■ **TASK TO COMPLETE**: With the pictures removed, write out the data below exactly.

- Opening Delimiter -

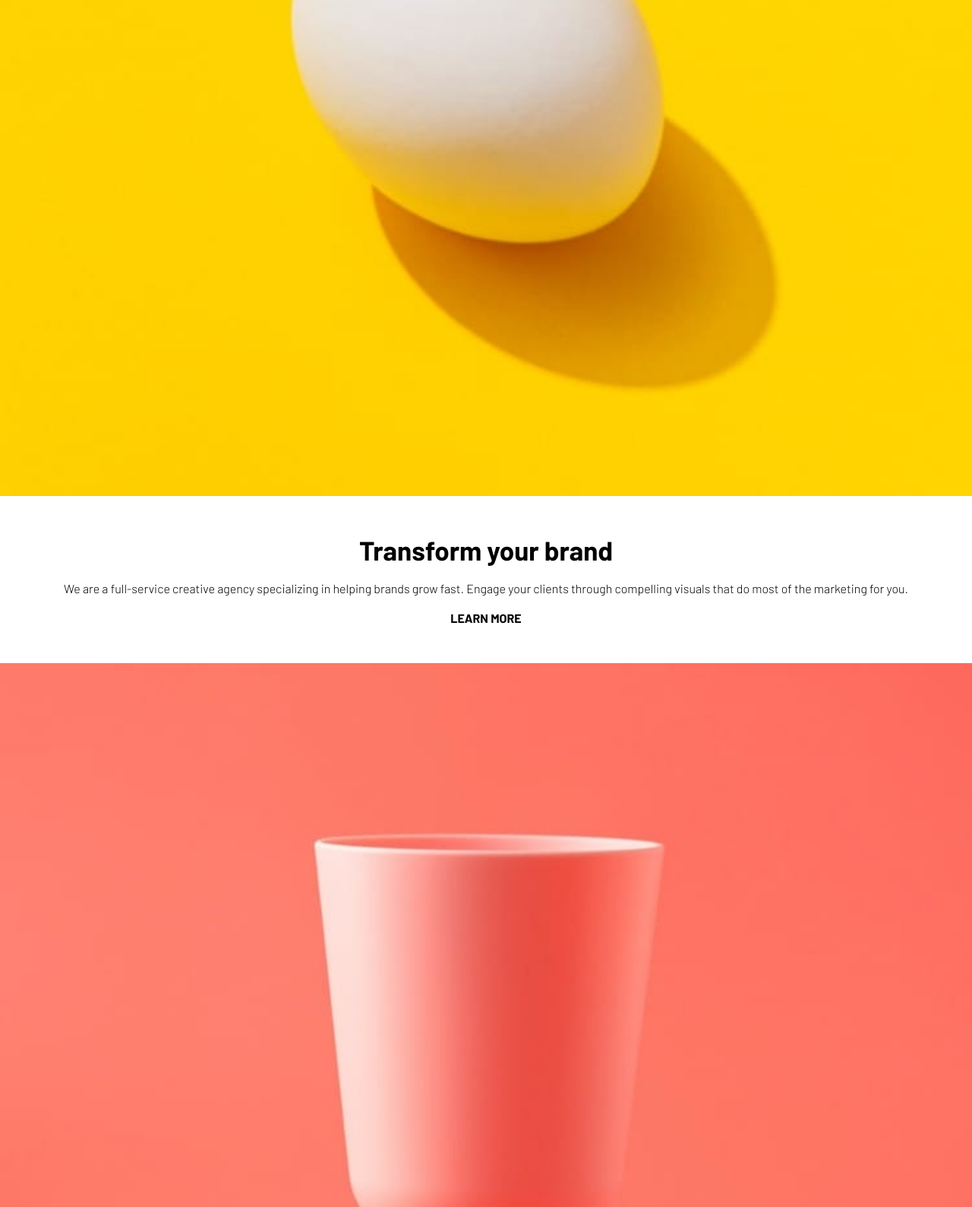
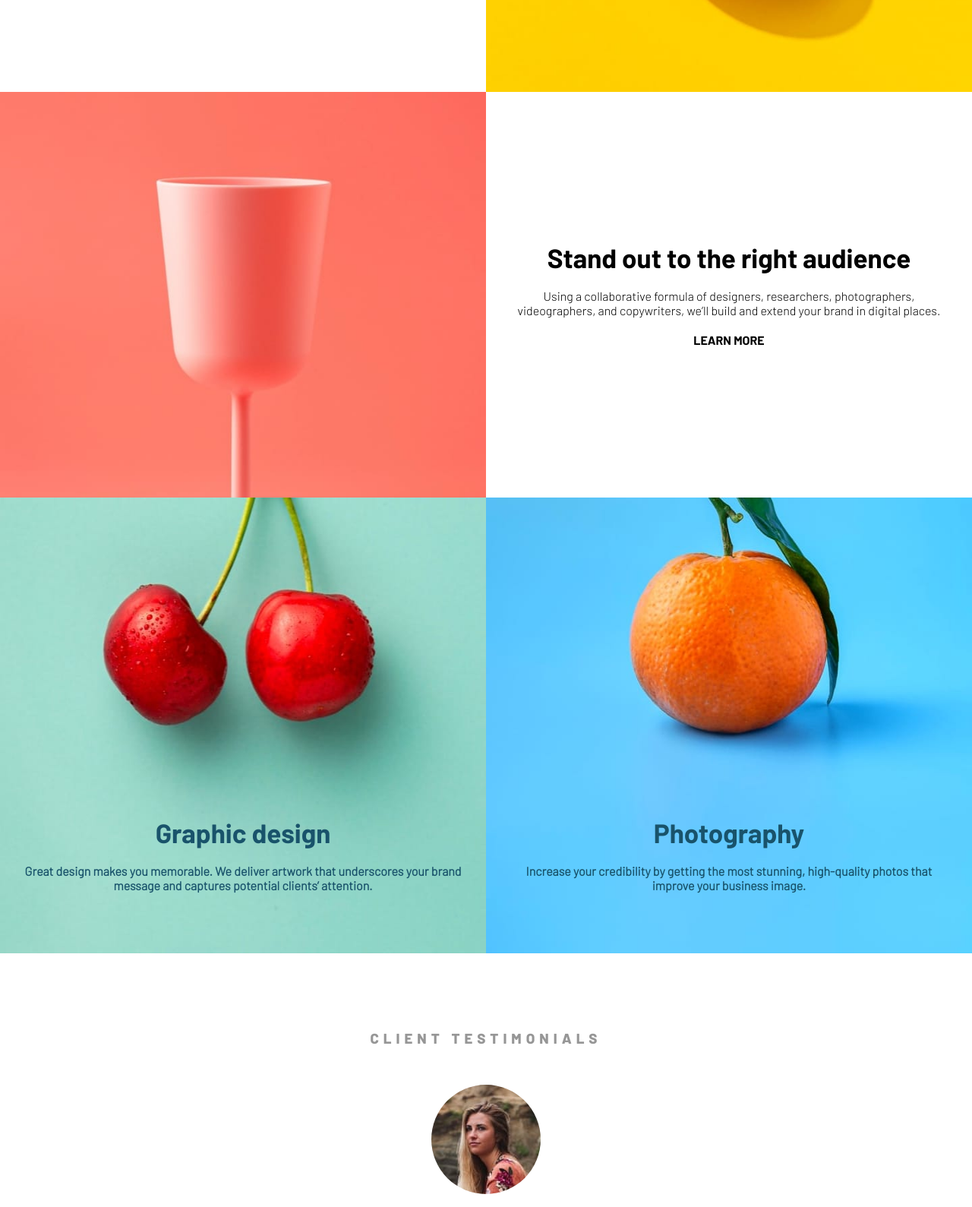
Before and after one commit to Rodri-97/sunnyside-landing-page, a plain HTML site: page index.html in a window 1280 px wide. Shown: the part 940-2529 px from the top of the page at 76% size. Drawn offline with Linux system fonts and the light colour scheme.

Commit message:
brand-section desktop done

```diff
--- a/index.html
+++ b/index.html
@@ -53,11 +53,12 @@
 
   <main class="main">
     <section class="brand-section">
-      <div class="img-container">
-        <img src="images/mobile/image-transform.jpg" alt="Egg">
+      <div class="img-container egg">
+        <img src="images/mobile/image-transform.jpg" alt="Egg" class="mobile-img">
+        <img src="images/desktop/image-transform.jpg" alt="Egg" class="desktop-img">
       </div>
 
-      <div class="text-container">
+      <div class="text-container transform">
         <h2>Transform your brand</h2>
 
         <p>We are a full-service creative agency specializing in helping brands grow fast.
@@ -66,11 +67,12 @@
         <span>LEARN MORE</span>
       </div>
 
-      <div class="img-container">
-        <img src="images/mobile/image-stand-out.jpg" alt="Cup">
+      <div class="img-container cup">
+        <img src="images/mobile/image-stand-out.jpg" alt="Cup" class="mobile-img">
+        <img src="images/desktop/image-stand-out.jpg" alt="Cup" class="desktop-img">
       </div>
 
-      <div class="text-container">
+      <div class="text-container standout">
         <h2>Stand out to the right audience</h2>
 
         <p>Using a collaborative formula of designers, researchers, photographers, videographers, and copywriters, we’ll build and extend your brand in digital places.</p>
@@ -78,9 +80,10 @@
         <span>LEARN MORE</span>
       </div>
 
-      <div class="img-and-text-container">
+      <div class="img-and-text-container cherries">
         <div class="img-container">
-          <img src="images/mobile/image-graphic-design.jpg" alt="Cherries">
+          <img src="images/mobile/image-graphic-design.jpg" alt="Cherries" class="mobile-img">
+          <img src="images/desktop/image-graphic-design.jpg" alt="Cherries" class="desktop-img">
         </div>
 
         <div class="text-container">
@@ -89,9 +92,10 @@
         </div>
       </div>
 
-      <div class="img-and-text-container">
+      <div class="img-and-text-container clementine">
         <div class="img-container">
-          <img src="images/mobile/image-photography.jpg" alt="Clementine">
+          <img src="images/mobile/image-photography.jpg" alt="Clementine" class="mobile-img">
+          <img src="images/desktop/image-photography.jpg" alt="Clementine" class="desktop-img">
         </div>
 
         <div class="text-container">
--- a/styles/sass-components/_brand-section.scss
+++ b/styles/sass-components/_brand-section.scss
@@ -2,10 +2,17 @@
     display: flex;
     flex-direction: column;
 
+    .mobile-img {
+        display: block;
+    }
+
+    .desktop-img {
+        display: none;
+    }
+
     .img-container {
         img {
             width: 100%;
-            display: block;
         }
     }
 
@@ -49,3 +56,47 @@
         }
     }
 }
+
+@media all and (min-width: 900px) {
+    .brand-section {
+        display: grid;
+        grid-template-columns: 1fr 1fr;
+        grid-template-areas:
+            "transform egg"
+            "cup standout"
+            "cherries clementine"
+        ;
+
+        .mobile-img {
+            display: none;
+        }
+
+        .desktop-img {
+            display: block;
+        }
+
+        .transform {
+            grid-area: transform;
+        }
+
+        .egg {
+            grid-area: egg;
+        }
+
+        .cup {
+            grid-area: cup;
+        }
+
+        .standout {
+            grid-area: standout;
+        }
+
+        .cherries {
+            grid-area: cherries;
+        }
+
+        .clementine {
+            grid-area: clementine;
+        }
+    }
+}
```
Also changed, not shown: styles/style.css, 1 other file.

- Closing Delimiter -

■ **OUTPUT**:
Before and after one commit to Rodri-97/sunnyside-landing-page, a plain HTML site: page index.html in a window 1280 px wide. Shown: the part 940-2529 px from the top of the page at 76% size. Drawn offline with Linux system fonts and the light colour scheme.

Commit message:
brand-section desktop done

```diff
--- a/index.html
+++ b/index.html
@@ -53,11 +53,12 @@
 
   <main class="main">
     <section class="brand-section">
-      <div class="img-container">
-        <img src="images/mobile/image-transform.jpg" alt="Egg">
+      <div class="img-container egg">
+        <img src="images/mobile/image-transform.jpg" alt="Egg" class="mobile-img">
+        <img src="images/desktop/image-transform.jpg" alt="Egg" class="desktop-img">
       </div>
 
-      <div class="text-container">
+      <div class="text-container transform">
         <h2>Transform your brand</h2>
 
         <p>We are a full-service creative agency specializing in helping brands grow fast.
@@ -66,11 +67,12 @@
         <span>LEARN MORE</span>
       </div>
 
-      <div class="img-container">
-        <img src="images/mobile/image-stand-out.jpg" alt="Cup">
+      <div class="img-container cup">
+        <img src="images/mobile/image-stand-out.jpg" alt="Cup" class="mobile-img">
+        <img src="images/desktop/image-stand-out.jpg" alt="Cup" class="desktop-img">
       </div>
 
-      <div class="text-container">
+      <div class="text-container standout">
         <h2>Stand out to the right audience</h2>
 
         <p>Using a collaborative formula of designers, researchers, photographers, videographers, and copywriters, we’ll build and extend your brand in digital places.</p>
@@ -78,9 +80,10 @@
         <span>LEARN MORE</span>
       </div>
 
-      <div class="img-and-text-container">
+      <div class="img-and-text-container cherries">
         <div class="img-container">
-          <img src="images/mobile/image-graphic-design.jpg" alt="Cherries">
+          <img src="images/mobile/image-graphic-design.jpg" alt="Cherries" class="mobile-img">
+          <img src="images/desktop/image-graphic-design.jpg" alt="Cherries" class="desktop-img">
         </div>
 
         <div class="text-container">
@@ -89,9 +92,10 @@
         </div>
       </div>
 
-      <div class="img-and-text-container">
+      <div class="img-and-text-container clementine">
         <div class="img-container">
-          <img src="images/mobile/image-photography.jpg" alt="Clementine">
+          <img src="images/mobile/image-photography.jpg" alt="Clementine" class="mobile-img">
+          <img src="images/desktop/image-photography.jpg" alt="Clementine" class="desktop-img">
         </div>
 
         <div class="text-container">
--- a/styles/sass-components/_brand-section.scss
+++ b/styles/sass-components/_brand-section.scss
@@ -2,10 +2,17 @@
     display: flex;
     flex-direction: column;
 
+    .mobile-img {
+        display: block;
+    }
+
+    .desktop-img {
+        display: none;
+    }
+
     .img-container {
         img {
             width: 100%;
-            display: block;
         }
     }
 
@@ -49,3 +56,47 @@
         }
     }
 }
+
+@media all and (min-width: 900px) {
+    .brand-section {
+        display: grid;
+        grid-template-columns: 1fr 1fr;
+        grid-template-areas:
+            "transform egg"
+            "cup standout"
+            "cherries clementine"
+        ;
+
+        .mobile-img {
+            display: none;
+        }
+
+        .desktop-img {
+            display: block;
+        }
+
+        .transform {
+            grid-area: transform;
+        }
+
+        .egg {
+            grid-area: egg;
+        }
+
+        .cup {
+            grid-area: cup;
+        }
+
+        .standout {
+            grid-area: standout;
+        }
+
+        .cherries {
+            grid-area: cherries;
+        }
+
+        .clementine {
+            grid-area: clementine;
+        }
+    }
+}
```
Also changed, not shown: styles/style.css, 1 other file.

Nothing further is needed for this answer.